Auburn University helps us with our a little biological information on our guest star. Caterpillars are larvae (the “worm” forms) of insects in the order Lepidoptera¬¬the butterflies, skippers, and moths. In number of species known, Lepidoptera is the second largest of all insect orders. Consequently, caterpillars are numerous; more than 11,000 species occur in North America, with over 5,000 species in the eastern United States alone. Most caterpillars are plant feeders. They occur on a wide variety of plants, and many are serious pests. Caterpillars are among the most common of all insect forms found on foliage of forest, shade, and ornamental trees.
Great, so there are 11,000 plus species waiting to feed on my plants. Where does the DIY pest controller begin? Identification of your particular caterpillar variety can be made easy work by use of a phone camera and an email address to your local extension office. My particular problem caterpillar seems to be the Forest Tent Caterpillar. They love sweet gum and oak trees, so my yard is a haven for them. It all seems that they are extremely cyclical. Numbers seem to rise greatly in 5-7 year periods.
It is recommended that egg cases, larvae and nests be physically removed from trees to discourage large numbers of caterpillars in your area.
When researching available methods of control, LSU Agriculture Extension service recommends, “Management of all these caterpillars requires spraying to reduce the populations, according to Pollet, who says any pyrethroid in combination with liquid soap is an effective control measure. The soap is used with the insecticides so that the insecticide will make better contact with the caterpillar.

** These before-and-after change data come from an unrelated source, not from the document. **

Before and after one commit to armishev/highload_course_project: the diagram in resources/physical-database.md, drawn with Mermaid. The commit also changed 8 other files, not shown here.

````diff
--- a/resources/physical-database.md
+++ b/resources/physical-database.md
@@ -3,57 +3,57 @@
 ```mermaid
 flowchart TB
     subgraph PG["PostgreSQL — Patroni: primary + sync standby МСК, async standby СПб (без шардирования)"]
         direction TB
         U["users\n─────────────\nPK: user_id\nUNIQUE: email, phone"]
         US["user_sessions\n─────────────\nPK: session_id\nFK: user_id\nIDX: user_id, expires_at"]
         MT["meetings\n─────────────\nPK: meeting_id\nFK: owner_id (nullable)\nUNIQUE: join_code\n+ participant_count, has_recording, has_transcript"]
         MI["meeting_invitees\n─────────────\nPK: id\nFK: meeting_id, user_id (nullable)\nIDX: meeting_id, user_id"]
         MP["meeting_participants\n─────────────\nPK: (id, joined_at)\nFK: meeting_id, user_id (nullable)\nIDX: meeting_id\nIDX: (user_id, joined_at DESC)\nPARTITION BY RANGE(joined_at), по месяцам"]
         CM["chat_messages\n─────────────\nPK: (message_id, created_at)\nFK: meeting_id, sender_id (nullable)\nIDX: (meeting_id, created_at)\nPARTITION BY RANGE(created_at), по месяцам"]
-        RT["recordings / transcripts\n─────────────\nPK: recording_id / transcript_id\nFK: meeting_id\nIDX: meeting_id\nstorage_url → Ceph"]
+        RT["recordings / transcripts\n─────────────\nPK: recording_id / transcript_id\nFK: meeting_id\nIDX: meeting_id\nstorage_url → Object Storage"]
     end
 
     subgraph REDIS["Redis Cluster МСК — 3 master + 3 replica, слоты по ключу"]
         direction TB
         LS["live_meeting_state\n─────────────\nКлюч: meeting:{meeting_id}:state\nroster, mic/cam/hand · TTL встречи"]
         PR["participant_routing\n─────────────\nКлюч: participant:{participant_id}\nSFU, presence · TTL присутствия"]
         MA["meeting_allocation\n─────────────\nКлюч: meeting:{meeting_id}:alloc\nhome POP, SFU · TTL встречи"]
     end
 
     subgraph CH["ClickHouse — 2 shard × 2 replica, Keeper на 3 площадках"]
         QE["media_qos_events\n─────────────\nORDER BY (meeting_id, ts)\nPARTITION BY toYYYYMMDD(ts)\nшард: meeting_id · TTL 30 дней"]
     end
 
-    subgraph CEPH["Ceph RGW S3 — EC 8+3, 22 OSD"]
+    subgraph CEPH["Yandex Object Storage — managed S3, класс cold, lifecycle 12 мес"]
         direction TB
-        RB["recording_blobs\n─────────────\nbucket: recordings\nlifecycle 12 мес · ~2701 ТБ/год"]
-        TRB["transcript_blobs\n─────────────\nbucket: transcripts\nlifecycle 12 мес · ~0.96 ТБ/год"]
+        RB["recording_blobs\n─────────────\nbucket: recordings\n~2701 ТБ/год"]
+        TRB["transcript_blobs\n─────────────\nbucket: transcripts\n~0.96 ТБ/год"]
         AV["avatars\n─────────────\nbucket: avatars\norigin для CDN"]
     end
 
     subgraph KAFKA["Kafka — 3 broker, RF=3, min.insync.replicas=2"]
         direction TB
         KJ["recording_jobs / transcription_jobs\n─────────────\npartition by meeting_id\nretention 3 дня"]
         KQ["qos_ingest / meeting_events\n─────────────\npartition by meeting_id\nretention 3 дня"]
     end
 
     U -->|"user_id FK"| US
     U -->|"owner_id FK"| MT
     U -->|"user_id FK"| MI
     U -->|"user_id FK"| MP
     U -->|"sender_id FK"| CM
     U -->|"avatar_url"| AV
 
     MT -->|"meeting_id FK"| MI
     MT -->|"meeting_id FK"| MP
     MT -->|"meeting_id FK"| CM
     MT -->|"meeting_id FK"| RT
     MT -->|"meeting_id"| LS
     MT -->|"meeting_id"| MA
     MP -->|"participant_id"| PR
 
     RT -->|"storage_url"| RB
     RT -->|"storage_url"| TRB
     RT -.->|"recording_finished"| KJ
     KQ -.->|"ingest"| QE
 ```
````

“These materials are short-lived and are safe in the neighborhood environment and kill the caterpillars nearly on contact,” he said.

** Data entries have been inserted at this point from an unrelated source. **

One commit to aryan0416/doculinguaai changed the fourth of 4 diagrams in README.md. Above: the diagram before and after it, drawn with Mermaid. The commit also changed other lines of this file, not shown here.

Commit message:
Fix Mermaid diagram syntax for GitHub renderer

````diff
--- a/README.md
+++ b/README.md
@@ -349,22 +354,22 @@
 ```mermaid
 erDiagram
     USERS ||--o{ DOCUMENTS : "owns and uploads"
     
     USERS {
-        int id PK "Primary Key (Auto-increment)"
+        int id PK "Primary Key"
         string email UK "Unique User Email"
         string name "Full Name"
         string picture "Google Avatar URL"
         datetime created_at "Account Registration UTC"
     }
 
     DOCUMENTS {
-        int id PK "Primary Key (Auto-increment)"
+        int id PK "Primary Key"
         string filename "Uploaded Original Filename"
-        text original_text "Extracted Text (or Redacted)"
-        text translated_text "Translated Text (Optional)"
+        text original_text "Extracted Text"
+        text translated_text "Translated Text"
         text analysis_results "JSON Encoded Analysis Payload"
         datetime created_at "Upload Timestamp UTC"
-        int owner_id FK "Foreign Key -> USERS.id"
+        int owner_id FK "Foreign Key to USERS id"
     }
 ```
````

Applications of the pesticides can be made using a pump-up sprayer for small plants and around the home. To get into the trees to manage a larger portion of the population, Pollet says the use of a hose-end applicator is effective, since it can shoot a stream of spray about 25 to 30 feet in the air – allowing the homeowner to spray into the trees.
Bacillus thuringiensis and spinosad are non pesticide methods for control but do take longer to see results since they have to be ingested to be effective. Check with your DIY Pest Control Specialist for available products in your area.
Another tip is to conduct any spraying in early morning or late evening when the caterpillars begin to congregate near their nests. You will accomplish more with less chemical by using their natural tendency for your own benefit.